*WHAT IS BEING ASKED*: The string "navigation" may appear in lines of the data; report how many lines contain it, with no other output.

*MATERIAL SHOWN*:
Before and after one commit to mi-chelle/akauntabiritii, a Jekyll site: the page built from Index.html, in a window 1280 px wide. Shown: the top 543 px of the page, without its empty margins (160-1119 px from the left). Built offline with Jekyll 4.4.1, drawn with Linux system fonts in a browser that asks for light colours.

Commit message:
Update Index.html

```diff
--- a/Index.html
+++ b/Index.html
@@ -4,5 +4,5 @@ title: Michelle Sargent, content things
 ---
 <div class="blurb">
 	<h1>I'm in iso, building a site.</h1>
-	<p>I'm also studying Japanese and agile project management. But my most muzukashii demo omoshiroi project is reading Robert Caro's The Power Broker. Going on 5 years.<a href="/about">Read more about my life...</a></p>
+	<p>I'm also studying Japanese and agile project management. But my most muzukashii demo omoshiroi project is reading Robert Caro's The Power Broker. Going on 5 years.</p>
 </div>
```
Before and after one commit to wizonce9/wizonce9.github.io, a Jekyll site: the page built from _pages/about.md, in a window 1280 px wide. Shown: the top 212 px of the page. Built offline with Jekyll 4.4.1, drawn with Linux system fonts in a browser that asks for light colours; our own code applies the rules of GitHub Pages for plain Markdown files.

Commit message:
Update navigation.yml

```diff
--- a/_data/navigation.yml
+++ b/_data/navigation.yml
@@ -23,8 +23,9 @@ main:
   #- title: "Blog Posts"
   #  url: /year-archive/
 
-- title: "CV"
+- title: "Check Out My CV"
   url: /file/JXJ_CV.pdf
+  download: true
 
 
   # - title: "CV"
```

*REPLY*: 3